_MATERIAL PROVIDED_
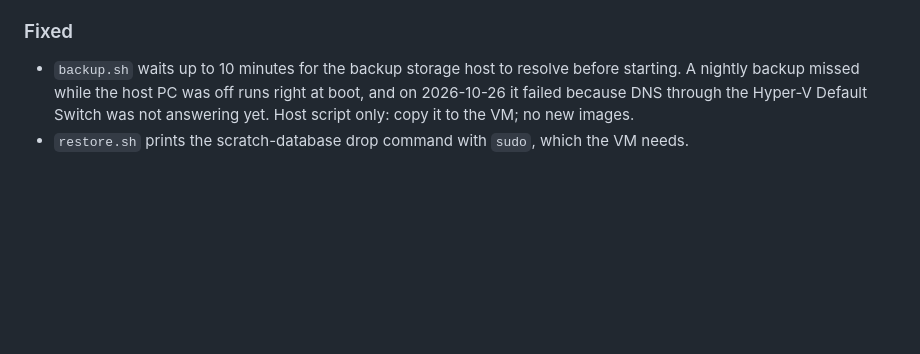
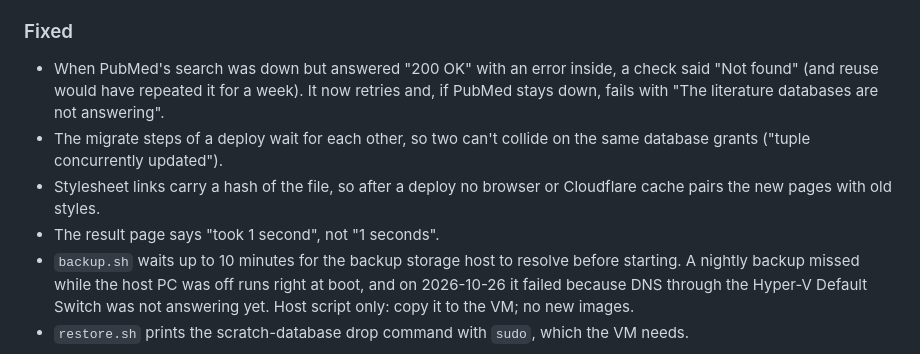
Before and after one commit to cg-rt/suppclaimcheck, a Markdown page: CHANGELOG.md, the part around the change. Drawn GitHub-style; blank space fills up the shorter version.

Commit message:
docs: changelog lists the fixes found during M5
Co-Authored-By: Claude Opus 5.5 <noreply@anthropic.com>

```diff
--- a/CHANGELOG.md
+++ b/CHANGELOG.md
@@ -39,6 +39,10 @@ One version for the whole app (D-034). Format: [Keep a Changelog](https://keepac
 - Eval set v1 (30 labelled claims, all approved by the owner) and the eval runner, `python -m scc_core.eval`, with a free replay of the recorded run in CI (D-043). Development tooling: nothing changes for users.
 
 ### Fixed
+- When PubMed's search was down but answered "200 OK" with an error inside, a check said "Not found" (and reuse would have repeated it for a week). It now retries and, if PubMed stays down, fails with "The literature databases are not answering".
+- The migrate steps of a deploy wait for each other, so two can't collide on the same database grants ("tuple concurrently updated").
+- Stylesheet links carry a hash of the file, so after a deploy no browser or Cloudflare cache pairs the new pages with old styles.
+- The result page says "took 1 second", not "1 seconds".
 - `backup.sh` waits up to 10 minutes for the backup storage host to resolve before starting. A nightly backup missed while the host PC was off runs right at boot, and on 2026-10-26 it failed because DNS through the Hyper-V Default Switch was not answering yet. Host script only: copy it to the VM; no new images.
 - `restore.sh` prints the scratch-database drop command with `sudo`, which the VM needs.
 
```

_WHAT IS REQUIRED_
Nothing but the pictures should be left out when the listing is repeated exactly.

_RESULT FOR THIS TASK_
Before and after one commit to cg-rt/suppclaimcheck, a Markdown page: CHANGELOG.md, the part around the change. Drawn GitHub-style; blank space fills up the shorter version.

Commit message:
docs: changelog lists the fixes found during M5
Co-Authored-By: Claude Opus 5.5 <noreply@anthropic.com>

```diff
--- a/CHANGELOG.md
+++ b/CHANGELOG.md
@@ -39,6 +39,10 @@ One version for the whole app (D-034). Format: [Keep a Changelog](https://keepac
 - Eval set v1 (30 labelled claims, all approved by the owner) and the eval runner, `python -m scc_core.eval`, with a free replay of the recorded run in CI (D-043). Development tooling: nothing changes for users.
 
 ### Fixed
+- When PubMed's search was down but answered "200 OK" with an error inside, a check said "Not found" (and reuse would have repeated it for a week). It now retries and, if PubMed stays down, fails with "The literature databases are not answering".
+- The migrate steps of a deploy wait for each other, so two can't collide on the same database grants ("tuple concurrently updated").
+- Stylesheet links carry a hash of the file, so after a deploy no browser or Cloudflare cache pairs the new pages with old styles.
+- The result page says "took 1 second", not "1 seconds".
 - `backup.sh` waits up to 10 minutes for the backup storage host to resolve before starting. A nightly backup missed while the host PC was off runs right at boot, and on 2026-10-26 it failed because DNS through the Hyper-V Default Switch was not answering yet. Host script only: copy it to the VM; no new images.
 - `restore.sh` prints the scratch-database drop command with `sudo`, which the VM needs.
 
```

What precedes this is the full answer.